Suranga Chandratillake is a general partner at pan-European, early-stage venture capital firm Balderton Capital. Ferenc Huszar heads up data science for Balderton, was previously a senior data scientist at PeerIndex and has a PhD in Machine Learning from the University of Cambridge.
While the high-level investment trend in innovative technology is similar between the U.S. and Europe, digging deeper exposes interesting differences. Europe seems to be punching above its weight in some predictable areas like banking and hospitality while being weaker in historically strong areas like fashion and insurance.
At a high level, the trend of early-stage technology deals over the past couple of years is pretty simple. We see continued, increasing investment across all stages into early-stage technology companies. As you’d expect, more is invested in the U.S., but the EU continues to hold pace, albeit at a lower level:
Digging deeper reveals that, as you’d expect, some kinds of early-stage tech companies are seeing more deals than others. Our second chart shows which early-stage tech verticals have the greatest investment velocity globally – that is, the rate at which investment (measured as number of deals) increased in the second half of 2014. We’ll measure in number of deals rather than dollars invested going forward in this post, as that allows us to include multiple stages without diluting smaller companies from mega rounds.
Our next chart lays out which verticals are seeing an unusually high level of deals in Europe. As you can see, areas like virtual reality and travel are seeing comparatively more deals in Europe than other sectors. Could these be Europe’s boom verticals?
Our final chart uses a quadrant to compare, vertical by vertical, the volume of deals being done globally with the volume being done in Europe. In the very top right, you have the kinds of early-stage tech businesses that are hot globally and also seeing a high level of deals in Europe.
At the bottom right you have the kinds of early-stage tech businesses that are hot globally, but are seeing comparatively less deal activity in Europe, so these verticals might be where Europe is not doing as well in terms of producing attractive early-stage tech companies.
Much of what see in the top right seems to belong there. Banking, hospitality, retail, food and beverage are industries where Europe enjoys historical breadth and depth, and that are being disrupted in Europe by new tech companies, including Nutmeg, JustEat, The Hut or Pact.
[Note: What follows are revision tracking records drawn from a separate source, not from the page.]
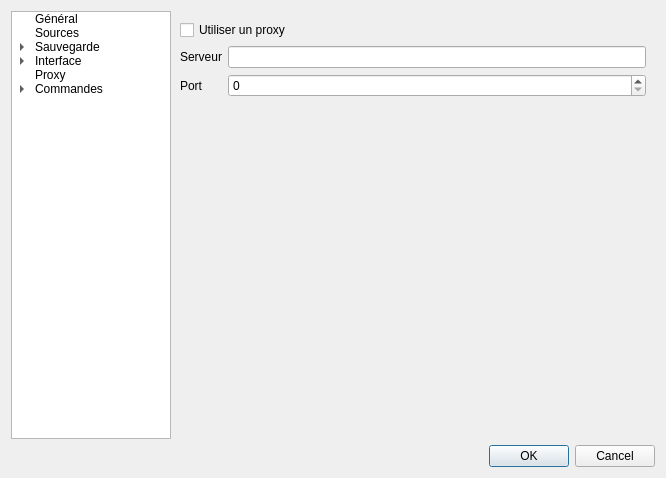
This is ui/optionswindow.ui in XanderMld/imgbrd-grabber as Qt 5 draws it before an edit. The edited form follows.
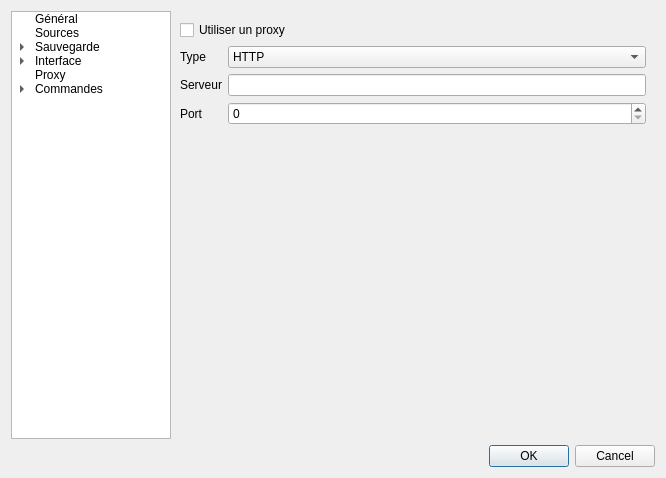
This is the edited form. The open tabs and pages were chosen to show the change. Icons and pictures are not drawn.

```diff
--- a/ui/optionswindow.ui
+++ b/ui/optionswindow.ui
@@ -1790,30 +1790,51 @@
             <property name="margin">
              <number>0</number>
             </property>
-            <item row="0" column="0">
+            <item row="1" column="0">
              <widget class="QLabel" name="label_56">
               <property name="text">
                <string>Serveur</string>
               </property>
              </widget>
             </item>
-            <item row="1" column="0">
+            <item row="2" column="0">
              <widget class="QLabel" name="label_57">
               <property name="text">
                <string>Port</string>
               </property>
              </widget>
             </item>
-            <item row="1" column="1">
+            <item row="2" column="1">
              <widget class="QSpinBox" name="spinProxyPort">
               <property name="maximum">
                <number>99999</number>
               </property>
              </widget>
             </item>
-            <item row="0" column="1">
+            <item row="1" column="1">
              <widget class="QLineEdit" name="lineProxyHostName"/>
             </item>
+            <item row="0" column="0">
+             <widget class="QLabel" name="label_4">
+              <property name="text">
+               <string>Type</string>
+              </property>
+             </widget>
+            </item>
+            <item row="0" column="1">
+             <widget class="QComboBox" name="comboProxyType">
+              <item>
+               <property name="text">
+                <string>HTTP</string>
+               </property>
+              </item>
+              <item>
+               <property name="text">
+                <string>SOCKS v5</string>
+               </property>
+              </item>
+             </widget>
+            </item>
            </layout>
           </widget>
          </item>
```
Left out of the diff: 2 changed lines with no effect on the pictures.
It makes sense that people who understand these markets are rewriting the rules in Europe, both as entrepreneurs and as investors.
Also in the top right is software development. This is, of course, strong in the U.S., but Europe has an impressive history in the open-source movement and churns out many software engineers and computer scientists. Europe’s commercial track record doesn’t match that of the U.S. in software development, though, so investing in Europe in this vertical could be a riskier move.
Crowdfunding is an interesting one; some European states have friendlier regulation on this than the U.S., which could mean advantages for European crowdfunding companies over their counterparts in the U.S.
Some of the verticals in the bottom right – where Europe seems to be missing out on global investment momentum – could be there for reasons that one can understand, but others are puzzling. Network/hosting/infrastructure are core Internet services, perhaps with larger communities of experts in the U.S. than in Europe.
However, insurance is an industry that has its historical roots in the U.K., and the country is still home to key markets and players in the sector. And given the prominence of Paris, Milan and London in the fashion business, should more European fashion startups be getting funded? In addition, given Europe’s nationwide health services, why isn’t it creating more health tech companies? This is where VCs can start digging for opportunities that have been overlooked.